Please give the entries again in full and exactly, without any picture.

___ Data records

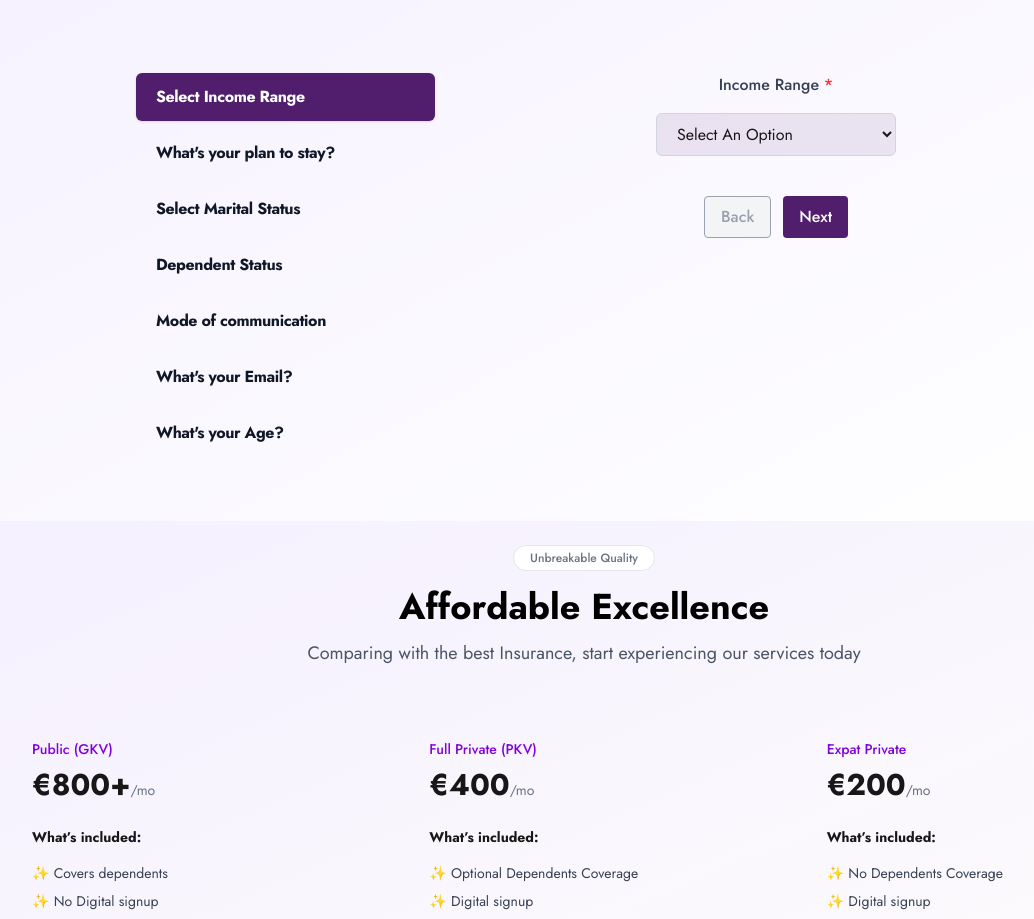
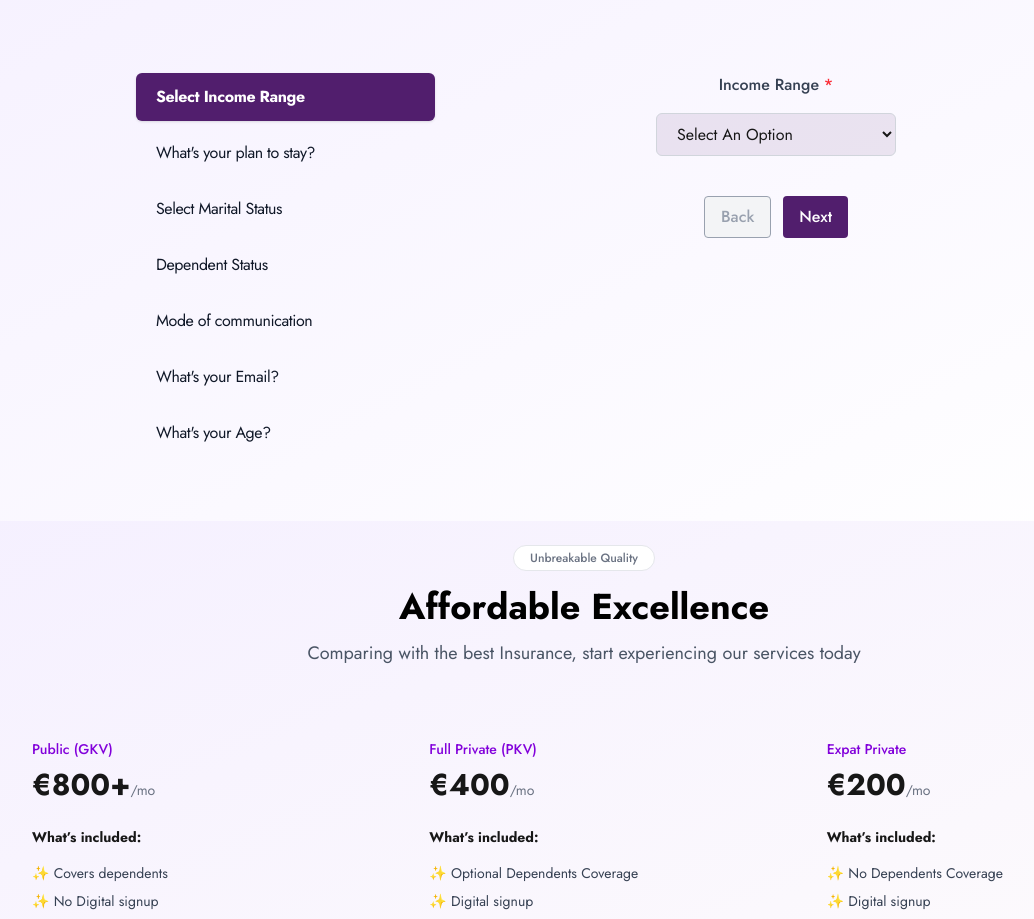
Before and after one commit to dalip03/insurbe-app, a Next.js app: page /products/privateProducts in a window 1280 px wide. Shown: the part 1940-2859 px from the top of the page, without its empty margins (56-1090 px from the left). Built offline with nearby package versions, Linux system fonts and the light colour scheme.

Commit message:
text style change in steps

```diff
--- a/src/app/components/ProductComponents/InsuranceSteps.tsx
+++ b/src/app/components/ProductComponents/InsuranceSteps.tsx
@@ -368,9 +368,9 @@ export default function InsuranceSteps() {
               <button
                 key={idx}
                 type="button"
-                className={`w-full text-left px-5 py-3 rounded-md font-semibold text-base tracking-tight ${
+                className={`w-full text-left px-5 py-3 rounded-md text-base tracking-tight ${
                   currentStep === idx
-                    ? "bg-[#511E6D] text-white shadow"
+                    ? "bg-[#511E6D] text-white shadow font-semibold"
                     : "bg-transparent text-gray-900 hover:bg-gray-100"
                 }`}
                 onClick={() => setCurrentStep(idx)}
```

______

#### Solution for this exercise:
Before and after one commit to dalip03/insurbe-app, a Next.js app: page /products/privateProducts in a window 1280 px wide. Shown: the part 1940-2859 px from the top of the page, without its empty margins (56-1090 px from the left). Built offline with nearby package versions, Linux system fonts and the light colour scheme.

Commit message:
text style change in steps

```diff
--- a/src/app/components/ProductComponents/InsuranceSteps.tsx
+++ b/src/app/components/ProductComponents/InsuranceSteps.tsx
@@ -368,9 +368,9 @@ export default function InsuranceSteps() {
               <button
                 key={idx}
                 type="button"
-                className={`w-full text-left px-5 py-3 rounded-md font-semibold text-base tracking-tight ${
+                className={`w-full text-left px-5 py-3 rounded-md text-base tracking-tight ${
                   currentStep === idx
-                    ? "bg-[#511E6D] text-white shadow"
+                    ? "bg-[#511E6D] text-white shadow font-semibold"
                     : "bg-transparent text-gray-900 hover:bg-gray-100"
                 }`}
                 onClick={() => setCurrentStep(idx)}
```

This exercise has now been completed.